The SAMI curriculum is divided into a number of different modules that students are expected to master. Each term, students are given a set of self-paced online lesson activities, which they can work through as fast as they want.  Once they complete one bunch, they will be rolled out into the next level of competencies. According to Salamanca's Educational Technologist, Susan Schnaufer, what makes Project SAMI stand out from other remote learning solutions districts have used in the past, is its unique interface, tools, and output focus.  

"A learning management system (LMS) is the virtual learning environment that can administer both time-bound courses as well as self-paced learning options such as competency-based Project SAMI…," said Schnaufer. "Our program documents and tracks learner progress, supports multiple methods of assessment (quizzing, grades, rubrics, media submissions, etc.).  Additionally, it incorporates leveled, hands-on equipment, shipped directly to the student's home and unique industry-driven simulators, where students can practice the skill on a virtual equipment piece before using the real thing."

The high school structured the program as an unscheduled elective class that students can work on 40-minutes a day during study hall, lunch or after school hours, hand-in-hand with their liberal art coursework.  High School Principal Christopher Siebert says Project faculty will serve as a "content resource" for questions and program guidance rather than as front-end instructional facilitators.

"We have specialized faculty there for academic and content support," he offers. "If students are stuck on a question or project, they can reach out to their faculty member at any time and expect a response within 24 hours."

During their senior year, students will have the opportunity to create an Individual Project SAMI capstone project relevant to the area needs and their course of study and receive a voucher for taking one or more industry-standard tests that verify their occupational and skill capacity. 

"The Capstone experience allows seniors who exit the classroom to engage in real-world experience for an internship, a service-learning project, and/or a research project.," said Dr. Graham Hayes, who worked in the geographic information systems (GIS) industry for 30 years and helped shape the Project SAMI program. "The capstone project requires students to devote 60-90 hours to solve a problem for a stakeholder group.  Students will present these results to a business or local, county or state official/entity in regard to findings or recommendations."

Currently, the program maintains 20 new students per academic school year, but Straus says that number can increase. 

"This is our pilot year, so we wanted to start the program off with conservative numbers," said Straus. "We are working with our neighbors at the Seneca Nation of Indians and partner Non Profit organizations to locate and secure corporate sponsorship or grant funding that can directly increase our seat capacity.  We hope to eventually open this program up to neighboring districts, through grant-underwriting  and partnership efforts, tuition-free."

The faculty and students are "excited" to finally get the program underway, as so many have become invested in it and want it to be perfect for students.
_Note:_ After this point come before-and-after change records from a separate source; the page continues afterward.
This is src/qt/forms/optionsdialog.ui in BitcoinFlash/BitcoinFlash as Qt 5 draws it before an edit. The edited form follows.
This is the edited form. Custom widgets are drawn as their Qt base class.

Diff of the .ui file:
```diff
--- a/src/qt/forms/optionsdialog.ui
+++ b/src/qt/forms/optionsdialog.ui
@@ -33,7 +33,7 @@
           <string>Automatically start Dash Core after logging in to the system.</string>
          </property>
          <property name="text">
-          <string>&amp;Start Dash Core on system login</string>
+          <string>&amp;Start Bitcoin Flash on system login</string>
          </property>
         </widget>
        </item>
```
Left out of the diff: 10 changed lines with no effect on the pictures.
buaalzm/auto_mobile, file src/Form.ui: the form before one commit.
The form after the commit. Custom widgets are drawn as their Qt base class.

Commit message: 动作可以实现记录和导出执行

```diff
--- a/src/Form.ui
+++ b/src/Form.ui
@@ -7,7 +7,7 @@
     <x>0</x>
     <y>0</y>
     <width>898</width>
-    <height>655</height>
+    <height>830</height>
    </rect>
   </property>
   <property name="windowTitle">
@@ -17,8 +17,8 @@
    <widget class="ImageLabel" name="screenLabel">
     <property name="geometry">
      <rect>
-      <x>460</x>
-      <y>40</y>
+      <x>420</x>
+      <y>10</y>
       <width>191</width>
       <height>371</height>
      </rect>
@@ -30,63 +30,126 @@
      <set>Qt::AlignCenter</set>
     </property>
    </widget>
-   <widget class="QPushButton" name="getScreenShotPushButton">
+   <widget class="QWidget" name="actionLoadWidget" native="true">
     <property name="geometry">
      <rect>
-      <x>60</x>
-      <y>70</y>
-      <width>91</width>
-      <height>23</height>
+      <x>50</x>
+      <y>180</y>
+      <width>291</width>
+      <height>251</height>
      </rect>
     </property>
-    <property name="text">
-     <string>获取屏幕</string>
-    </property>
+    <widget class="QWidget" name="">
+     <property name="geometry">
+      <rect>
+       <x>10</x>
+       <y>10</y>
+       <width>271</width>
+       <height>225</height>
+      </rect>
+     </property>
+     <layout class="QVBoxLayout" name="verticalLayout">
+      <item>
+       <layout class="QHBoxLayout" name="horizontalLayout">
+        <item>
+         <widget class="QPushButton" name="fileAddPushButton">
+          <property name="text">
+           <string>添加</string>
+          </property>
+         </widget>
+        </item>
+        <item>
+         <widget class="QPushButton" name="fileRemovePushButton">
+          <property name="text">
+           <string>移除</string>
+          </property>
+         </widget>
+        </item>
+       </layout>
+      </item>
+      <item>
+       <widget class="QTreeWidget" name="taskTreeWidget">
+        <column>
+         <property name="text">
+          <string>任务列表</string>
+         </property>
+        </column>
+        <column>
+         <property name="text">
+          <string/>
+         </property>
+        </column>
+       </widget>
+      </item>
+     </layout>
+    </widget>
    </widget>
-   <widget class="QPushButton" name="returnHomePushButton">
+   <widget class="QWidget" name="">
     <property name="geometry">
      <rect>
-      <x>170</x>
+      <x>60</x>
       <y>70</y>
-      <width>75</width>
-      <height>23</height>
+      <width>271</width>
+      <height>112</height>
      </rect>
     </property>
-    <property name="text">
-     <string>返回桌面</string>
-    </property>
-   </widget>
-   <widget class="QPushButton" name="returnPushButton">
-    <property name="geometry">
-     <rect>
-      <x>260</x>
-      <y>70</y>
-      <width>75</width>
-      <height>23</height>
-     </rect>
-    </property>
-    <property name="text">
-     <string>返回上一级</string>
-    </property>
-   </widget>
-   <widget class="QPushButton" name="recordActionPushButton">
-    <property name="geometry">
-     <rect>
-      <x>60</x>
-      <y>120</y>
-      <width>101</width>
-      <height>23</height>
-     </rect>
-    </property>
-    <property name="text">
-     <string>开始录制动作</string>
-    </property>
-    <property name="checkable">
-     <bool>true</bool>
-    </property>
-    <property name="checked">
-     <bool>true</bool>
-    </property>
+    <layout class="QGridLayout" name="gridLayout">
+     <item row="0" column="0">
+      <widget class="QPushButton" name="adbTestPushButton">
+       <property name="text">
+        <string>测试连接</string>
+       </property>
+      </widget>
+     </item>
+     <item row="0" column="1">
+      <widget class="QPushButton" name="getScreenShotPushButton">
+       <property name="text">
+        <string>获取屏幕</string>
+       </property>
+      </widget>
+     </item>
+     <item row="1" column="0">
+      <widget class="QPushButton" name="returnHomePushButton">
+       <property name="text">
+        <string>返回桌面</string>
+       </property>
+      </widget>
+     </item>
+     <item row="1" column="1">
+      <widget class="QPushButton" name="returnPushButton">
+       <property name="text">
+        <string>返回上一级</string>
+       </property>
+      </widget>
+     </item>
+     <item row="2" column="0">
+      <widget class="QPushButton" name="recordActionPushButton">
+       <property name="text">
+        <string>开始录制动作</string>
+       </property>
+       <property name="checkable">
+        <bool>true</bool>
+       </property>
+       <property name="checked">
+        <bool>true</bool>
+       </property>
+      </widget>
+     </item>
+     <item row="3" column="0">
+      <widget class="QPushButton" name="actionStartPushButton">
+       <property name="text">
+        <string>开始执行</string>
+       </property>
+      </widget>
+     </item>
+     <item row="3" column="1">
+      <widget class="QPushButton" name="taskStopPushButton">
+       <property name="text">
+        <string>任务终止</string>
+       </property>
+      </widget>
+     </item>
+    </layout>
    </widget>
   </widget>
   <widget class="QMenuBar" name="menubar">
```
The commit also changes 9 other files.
"The hands-on approach Salamanca takes to distance learning education could "reimagine," [the right way] how we deliver virtual curriculum and content to students," Straus said. "It would be a positive change…The SAMI Program is workforce-driven and immersive; students can truly see how learning objectives are connected across the different curriculum." For more information on the program, visit www.salamancany.or